Panthers head coach calls for league to review Ovechkin’s hit to Pysyk

The Florida Panthers played over half of Friday’s game with five defensemen after a hit from Alex Ovechkin ultimately knocked Mark Pysyk out of the game.

Early in the second period, Ovechkin attempted to enter the offensive zone with the puck, but it was swept away at the blue line back to Pysyk. Pysyk quickly chipped the puck away and then was on the receiving end of a hit from Ovechkin.

In real time, the hit did not appear to be a big one. It wasn't even the biggest hit Ovechkin delivered in the game, as in the third period he sent Aleksander Barkov flying with a shoulder hit.

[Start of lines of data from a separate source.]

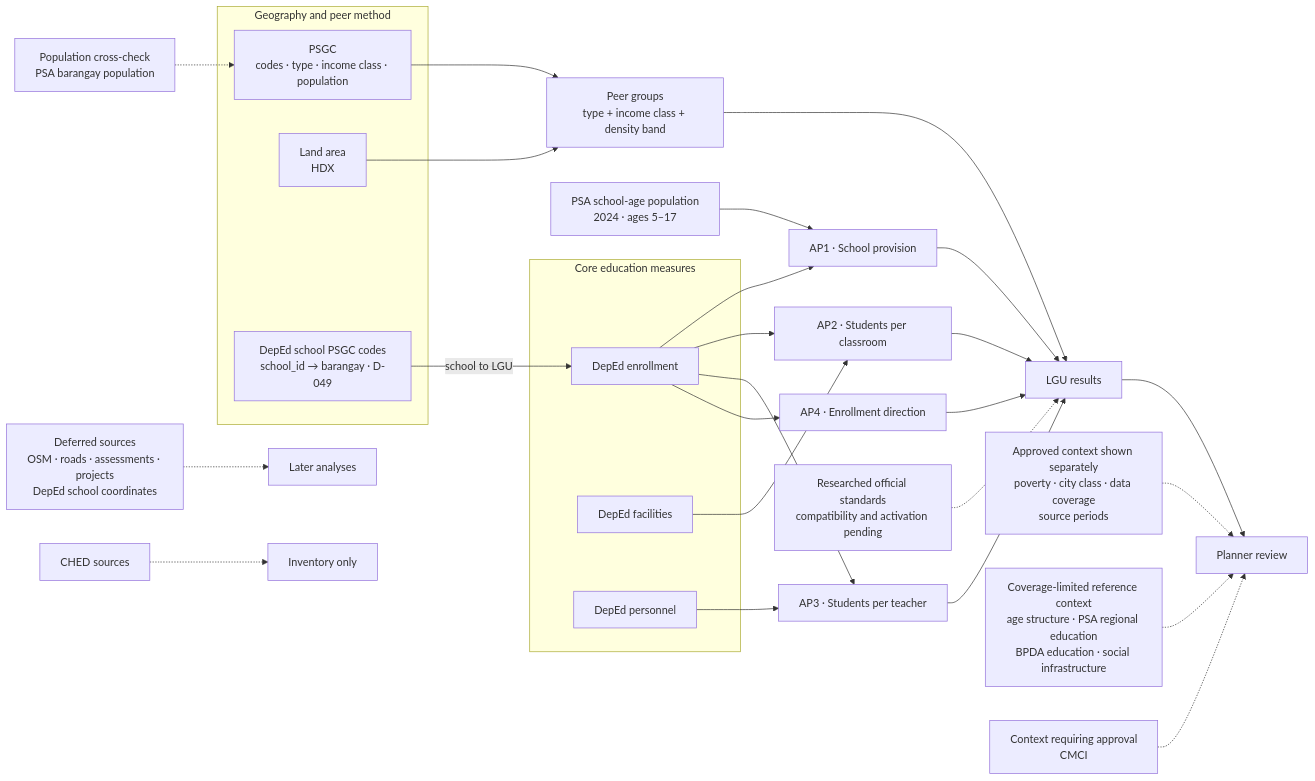
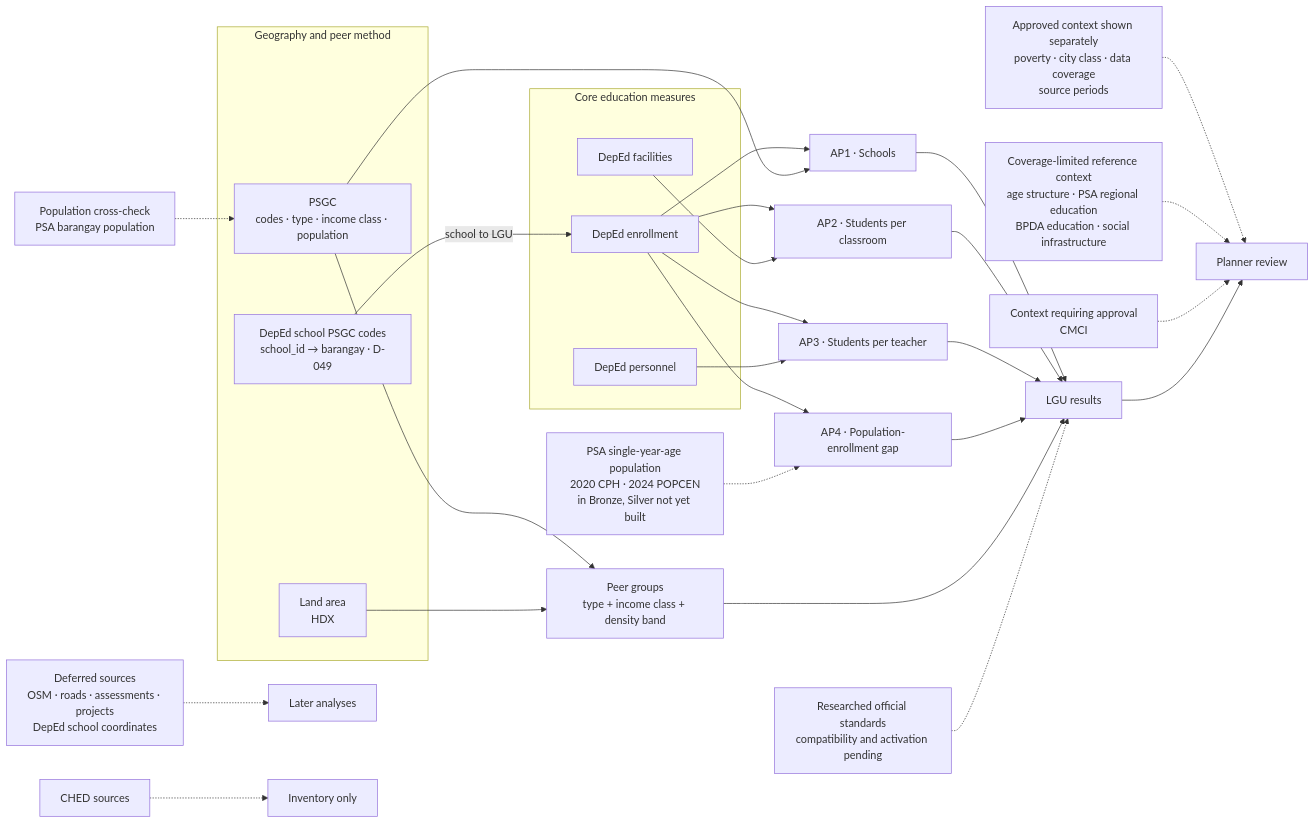
One commit to reached-hq/edu-access-intelligence changed the diagram in docs/business/dataset-use-map.md. Above: the diagram before and after it, drawn with Mermaid. The commit also changed other lines of this file and 17 other files, not shown here.

````diff
--- a/docs/business/dataset-use-map.md
+++ b/docs/business/dataset-use-map.md
@@ -21,40 +21,41 @@
 ```mermaid
 flowchart LR
     subgraph CORE["Core education measures"]
         ENR["DepEd enrollment"]
         FAC["DepEd facilities"]
         PER["DepEd personnel"]
     end
 
     subgraph METHOD["Geography and peer method"]
     PSGC["PSGC<br/>codes · type · income class · population"]
     AREA["Land area<br/>HDX"]
     XWALK["DepEd school PSGC codes<br/>school_id → barangay · D-049"]
     end
 
     XWALK -->|"school to LGU"| ENR
-    ENR --> AP1["AP1 · School provision"]
-    AGE["PSA school-age population<br/>2024 · ages 5–17"] --> AP1
+    ENR --> AP1["AP1 · Schools"]
+    PSGC --> AP1
     ENR --> AP2["AP2 · Students per classroom"]
     FAC --> AP2
     ENR --> AP3["AP3 · Students per teacher"]
     PER --> AP3
-    ENR --> AP4["AP4 · Enrollment direction"]
+    ENR --> AP4["AP4 · Population-enrollment gap"]
+    AGE["PSA single-year-age population<br/>2020 CPH · 2024 POPCEN<br/>in Bronze, Silver not yet built"] -.-> AP4
 
     PSGC --> PEERS["Peer groups<br/>type + income class + density band"]
     AREA --> PEERS
     AP1 --> RESULT["LGU results"]
     AP2 --> RESULT
     AP3 --> RESULT
     AP4 --> RESULT
     PEERS --> RESULT
     STANDARD["Researched official standards<br/>compatibility and activation pending"] -.-> RESULT
 
     CONTEXT["Approved context shown separately<br/>poverty · city class · data coverage<br/>source periods"] -.-> DASH["Planner review"]
     LIMITED["Coverage-limited reference context<br/>age structure · PSA regional education<br/>BPDA education · social infrastructure"] -.-> DASH
     CANDIDATE["Context requiring approval<br/>CMCI"] -.-> DASH
     POPCHECK["Population cross-check<br/>PSA barangay population"] -.-> PSGC
     RESULT --> DASH
     DEFER["Deferred sources<br/>OSM · roads · assessments · projects<br/>DepEd school coordinates"] -.-> LATER["Later analyses"]
     EXCLUDED["CHED sources"] -.-> RECORD["Inventory only"]
 ```
````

But Pysyk went down to the ice after the hit and left the game soon after.

After the game, Florida head coach Bob Boughner did not mince words.

“Pysyk got a high hit to the head,” he said.

When asked if he thought the league should review the hit, Boughner said, “I hope they do because if you see the replay, it's high. It's a head shot. And the league's trying to clamp down on that. Whether there's no call, I don't blame the refs. Maybe they missed it. That happens. But those are the kind of plays that need to be reviewed.”

Based on the replay, it is hard to determine if the principal point of contact was the head. Ovechkin does not launch himself, but does appear to take an upward trajectory into Pysyk. Still, it seems like a hard sell to say Ovechkin was targeting the head.

But the hit did send Pysyk out of the game, and in today’s NHL, when head hits are a big topic of conversation and when a player is injured on a play, the NHL has shown it takes those plays more seriously.

Pysyk returned to the game for one more shift after receiving the hit, but left the game after and did not return.

“Right now we're still getting him checked out, but we'll see more in the morning,” Boughner said.